 Welcome to BrainDen.com - Brain Teasers Forum. Like most online communities you must register to post in our community, but don't worry this is a simple free process. To be a part of BrainDen Forums you may create a new account or sign in if you already have an account. As a member you could start new topics, reply to others, subscribe to topics/forums to get automatic updates, get your own profile and make new friends. Of course, you can also enjoy our collection of amazing optical illusions and cool math games. If you like our site, you may support us by simply clicking Google "+1" or Facebook "Like" buttons at the top. If you have a website, we would appreciate a little link to BrainDen. Thanks and enjoy the Den :-)
Guest Message by DevFuse

Prime

Member Since --
Offline Last Active Dec 03 2013 05:53 PM

Weighing Problem Resurected

23 February 2013 - 02:05 AM

You have a dozen (12) stones weighing a whole number of grams between 1 and 6 each.
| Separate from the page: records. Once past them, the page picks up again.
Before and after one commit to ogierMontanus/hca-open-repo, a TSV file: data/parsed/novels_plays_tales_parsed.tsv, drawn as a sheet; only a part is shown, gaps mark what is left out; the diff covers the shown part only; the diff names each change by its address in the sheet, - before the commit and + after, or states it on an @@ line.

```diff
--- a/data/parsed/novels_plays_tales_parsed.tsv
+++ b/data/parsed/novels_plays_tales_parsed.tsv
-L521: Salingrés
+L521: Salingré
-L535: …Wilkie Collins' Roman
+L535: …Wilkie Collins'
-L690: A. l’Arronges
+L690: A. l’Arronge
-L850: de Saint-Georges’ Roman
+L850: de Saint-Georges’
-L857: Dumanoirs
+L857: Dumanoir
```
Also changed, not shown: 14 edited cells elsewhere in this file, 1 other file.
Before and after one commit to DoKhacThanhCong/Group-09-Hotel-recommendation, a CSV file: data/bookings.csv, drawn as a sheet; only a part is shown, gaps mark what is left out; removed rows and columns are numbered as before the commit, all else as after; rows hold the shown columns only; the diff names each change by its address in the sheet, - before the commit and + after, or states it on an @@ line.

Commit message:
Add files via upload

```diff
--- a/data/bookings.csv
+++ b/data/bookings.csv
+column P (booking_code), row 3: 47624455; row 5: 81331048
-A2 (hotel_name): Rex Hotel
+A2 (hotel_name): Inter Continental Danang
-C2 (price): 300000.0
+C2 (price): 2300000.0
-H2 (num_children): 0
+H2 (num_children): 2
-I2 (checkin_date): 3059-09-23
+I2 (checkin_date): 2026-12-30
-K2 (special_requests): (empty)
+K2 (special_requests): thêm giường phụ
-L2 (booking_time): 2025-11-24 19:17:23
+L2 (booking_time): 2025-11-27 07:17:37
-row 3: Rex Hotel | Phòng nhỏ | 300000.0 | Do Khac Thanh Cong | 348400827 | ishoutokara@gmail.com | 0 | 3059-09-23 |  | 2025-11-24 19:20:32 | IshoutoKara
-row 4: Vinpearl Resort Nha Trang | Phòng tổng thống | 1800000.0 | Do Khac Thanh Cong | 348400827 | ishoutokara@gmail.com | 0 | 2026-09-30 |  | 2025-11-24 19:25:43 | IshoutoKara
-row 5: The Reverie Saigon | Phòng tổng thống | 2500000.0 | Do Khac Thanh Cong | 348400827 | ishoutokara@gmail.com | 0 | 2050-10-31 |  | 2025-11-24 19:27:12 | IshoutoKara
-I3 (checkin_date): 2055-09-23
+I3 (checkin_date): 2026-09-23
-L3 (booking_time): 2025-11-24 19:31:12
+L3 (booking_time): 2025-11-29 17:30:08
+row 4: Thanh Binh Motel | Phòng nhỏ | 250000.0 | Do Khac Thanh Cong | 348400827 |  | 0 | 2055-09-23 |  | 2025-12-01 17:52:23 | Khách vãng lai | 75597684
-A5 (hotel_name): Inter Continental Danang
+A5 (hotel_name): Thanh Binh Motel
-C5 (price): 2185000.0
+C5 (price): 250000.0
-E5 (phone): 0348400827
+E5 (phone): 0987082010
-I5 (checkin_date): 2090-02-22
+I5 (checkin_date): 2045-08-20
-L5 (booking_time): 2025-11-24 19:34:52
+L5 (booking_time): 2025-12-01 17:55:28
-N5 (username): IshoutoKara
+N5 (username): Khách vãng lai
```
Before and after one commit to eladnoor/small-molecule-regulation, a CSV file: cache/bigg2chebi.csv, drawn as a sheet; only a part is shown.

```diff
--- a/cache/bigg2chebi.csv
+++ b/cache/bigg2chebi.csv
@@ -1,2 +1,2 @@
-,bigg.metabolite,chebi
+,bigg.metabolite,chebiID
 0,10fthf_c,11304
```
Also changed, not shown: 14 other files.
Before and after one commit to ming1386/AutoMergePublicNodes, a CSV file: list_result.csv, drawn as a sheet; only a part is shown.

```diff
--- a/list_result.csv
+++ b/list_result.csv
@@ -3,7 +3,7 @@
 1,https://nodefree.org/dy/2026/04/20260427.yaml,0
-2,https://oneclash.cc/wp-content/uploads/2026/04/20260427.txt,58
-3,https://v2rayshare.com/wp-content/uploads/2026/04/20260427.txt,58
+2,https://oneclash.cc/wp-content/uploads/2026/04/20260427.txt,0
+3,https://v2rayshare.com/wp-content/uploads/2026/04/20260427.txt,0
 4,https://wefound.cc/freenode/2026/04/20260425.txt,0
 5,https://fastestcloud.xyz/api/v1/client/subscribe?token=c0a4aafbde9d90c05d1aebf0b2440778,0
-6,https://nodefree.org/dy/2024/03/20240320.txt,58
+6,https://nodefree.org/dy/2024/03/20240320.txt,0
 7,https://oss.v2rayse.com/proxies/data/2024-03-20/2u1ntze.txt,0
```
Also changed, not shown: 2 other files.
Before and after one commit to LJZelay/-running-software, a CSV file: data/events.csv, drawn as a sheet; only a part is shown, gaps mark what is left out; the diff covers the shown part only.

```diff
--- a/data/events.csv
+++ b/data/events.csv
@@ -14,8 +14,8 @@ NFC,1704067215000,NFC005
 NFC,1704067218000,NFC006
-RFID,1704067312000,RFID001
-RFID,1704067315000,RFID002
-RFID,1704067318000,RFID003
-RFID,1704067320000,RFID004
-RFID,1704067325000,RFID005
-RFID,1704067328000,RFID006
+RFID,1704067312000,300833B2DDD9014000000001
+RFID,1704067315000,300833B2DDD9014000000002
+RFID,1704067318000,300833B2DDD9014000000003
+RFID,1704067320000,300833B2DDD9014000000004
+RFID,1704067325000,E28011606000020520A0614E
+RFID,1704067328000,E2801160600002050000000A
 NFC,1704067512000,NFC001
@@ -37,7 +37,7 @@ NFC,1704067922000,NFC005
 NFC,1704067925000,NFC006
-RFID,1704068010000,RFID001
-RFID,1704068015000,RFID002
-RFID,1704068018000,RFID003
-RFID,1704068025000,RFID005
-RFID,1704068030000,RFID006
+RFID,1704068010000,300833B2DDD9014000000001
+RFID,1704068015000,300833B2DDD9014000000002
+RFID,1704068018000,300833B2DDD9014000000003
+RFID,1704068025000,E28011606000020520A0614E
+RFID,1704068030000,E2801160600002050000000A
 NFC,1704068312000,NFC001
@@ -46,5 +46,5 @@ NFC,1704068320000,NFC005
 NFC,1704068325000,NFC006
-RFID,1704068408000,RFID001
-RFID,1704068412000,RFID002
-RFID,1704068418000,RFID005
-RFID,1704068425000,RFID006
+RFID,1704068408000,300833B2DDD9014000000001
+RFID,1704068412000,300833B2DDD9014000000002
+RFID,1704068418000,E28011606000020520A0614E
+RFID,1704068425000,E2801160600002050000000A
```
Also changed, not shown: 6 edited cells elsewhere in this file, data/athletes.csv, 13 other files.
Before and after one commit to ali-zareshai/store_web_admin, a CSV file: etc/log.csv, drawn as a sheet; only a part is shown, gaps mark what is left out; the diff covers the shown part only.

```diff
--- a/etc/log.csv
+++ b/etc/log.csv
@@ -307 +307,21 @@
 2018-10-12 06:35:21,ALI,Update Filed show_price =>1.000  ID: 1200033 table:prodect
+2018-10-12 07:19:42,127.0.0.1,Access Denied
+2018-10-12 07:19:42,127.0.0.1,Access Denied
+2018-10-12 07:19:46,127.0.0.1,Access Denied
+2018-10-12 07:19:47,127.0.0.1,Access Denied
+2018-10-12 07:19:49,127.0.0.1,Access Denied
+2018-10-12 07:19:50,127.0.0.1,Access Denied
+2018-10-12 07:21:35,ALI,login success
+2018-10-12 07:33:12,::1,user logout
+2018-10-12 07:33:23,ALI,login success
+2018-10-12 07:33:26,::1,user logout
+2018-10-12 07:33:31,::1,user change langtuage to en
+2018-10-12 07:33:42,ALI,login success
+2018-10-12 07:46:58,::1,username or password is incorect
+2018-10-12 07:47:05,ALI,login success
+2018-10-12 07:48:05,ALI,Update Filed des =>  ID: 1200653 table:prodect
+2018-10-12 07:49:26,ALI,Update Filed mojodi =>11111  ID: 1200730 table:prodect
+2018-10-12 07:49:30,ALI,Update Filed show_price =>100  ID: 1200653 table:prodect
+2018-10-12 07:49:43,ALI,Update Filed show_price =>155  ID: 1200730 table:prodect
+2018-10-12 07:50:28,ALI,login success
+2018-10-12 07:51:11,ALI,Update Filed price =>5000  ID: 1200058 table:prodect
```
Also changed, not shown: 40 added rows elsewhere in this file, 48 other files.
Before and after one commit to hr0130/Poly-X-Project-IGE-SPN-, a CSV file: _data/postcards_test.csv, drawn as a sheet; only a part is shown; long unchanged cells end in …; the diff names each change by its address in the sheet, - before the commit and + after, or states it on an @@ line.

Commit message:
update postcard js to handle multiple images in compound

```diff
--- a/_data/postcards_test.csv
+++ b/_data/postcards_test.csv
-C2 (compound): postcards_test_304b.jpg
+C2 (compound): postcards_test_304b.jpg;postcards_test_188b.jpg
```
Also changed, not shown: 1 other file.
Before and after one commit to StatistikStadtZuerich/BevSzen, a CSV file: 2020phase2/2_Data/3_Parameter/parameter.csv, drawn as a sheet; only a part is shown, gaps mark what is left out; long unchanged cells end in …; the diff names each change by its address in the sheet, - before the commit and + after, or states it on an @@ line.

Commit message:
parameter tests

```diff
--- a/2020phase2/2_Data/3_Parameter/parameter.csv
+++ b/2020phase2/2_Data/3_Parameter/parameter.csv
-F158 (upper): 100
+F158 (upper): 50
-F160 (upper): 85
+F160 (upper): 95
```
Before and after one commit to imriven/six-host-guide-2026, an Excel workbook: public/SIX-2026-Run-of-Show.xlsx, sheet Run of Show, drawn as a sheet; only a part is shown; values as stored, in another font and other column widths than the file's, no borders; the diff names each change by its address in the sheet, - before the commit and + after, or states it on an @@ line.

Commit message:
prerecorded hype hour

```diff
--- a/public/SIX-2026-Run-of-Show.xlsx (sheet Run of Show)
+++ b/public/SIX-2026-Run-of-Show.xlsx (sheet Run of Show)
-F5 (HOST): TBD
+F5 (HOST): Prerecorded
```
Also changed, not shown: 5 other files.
You can obtain one reference weight of your choosing.

What reference weight can you choose to be able to figure out the individual weights of the 12 stones using a balance device for any possibility that may exist therein?

For an encore: what is the maximum weight range of stones (1 to N) that you could solve using 2 reference weights of your choice? Provided you can have as many  stones as you need.

I don't believe, I have solved this one myself. We could make it a community project after the first question is answered.

HISTORICAL NOTE:

This problem originated on Brain Den. I constructed it based on Bonanova's problem Weighty  Thoughts: http://brainden.com/...4932--/?p=84107 few years ago.

Back then limited number of people participated. The solution found was for specific numbers in that problem (range 1 to 5) – not general. I'd like to give it another try.

One's divisibility

09 February 2013 - 08:34 PM

Find the smallest number consisting of only "1"-s,

which would be divisible by "333...3" (one hundred "3"-s.)

(Decimal system.)

1966

08 February 2013 - 06:44 AM

All numbers from 1 to 1966 are written on a blackboard.

You are allowed to erase any two numbers and write their difference instead.

Prove that repetition of that operation may not result in having only zeroes on the blackboard.

Origins of Tetris?

07 February 2013 - 09:03 PM

Prove that you cannot
cover a 10 x 10 chessboard with 25 figures

Can't sign out

01 February 2013 - 08:13 AM

Does anyone else experience this problem?

When in IE9 I cannot sign out unless I manually delete all cookies for BD Domain.

In Chrome it appears to sign me out. But after I close the browser, then open it again and go to BD Forums, I find myself signed on.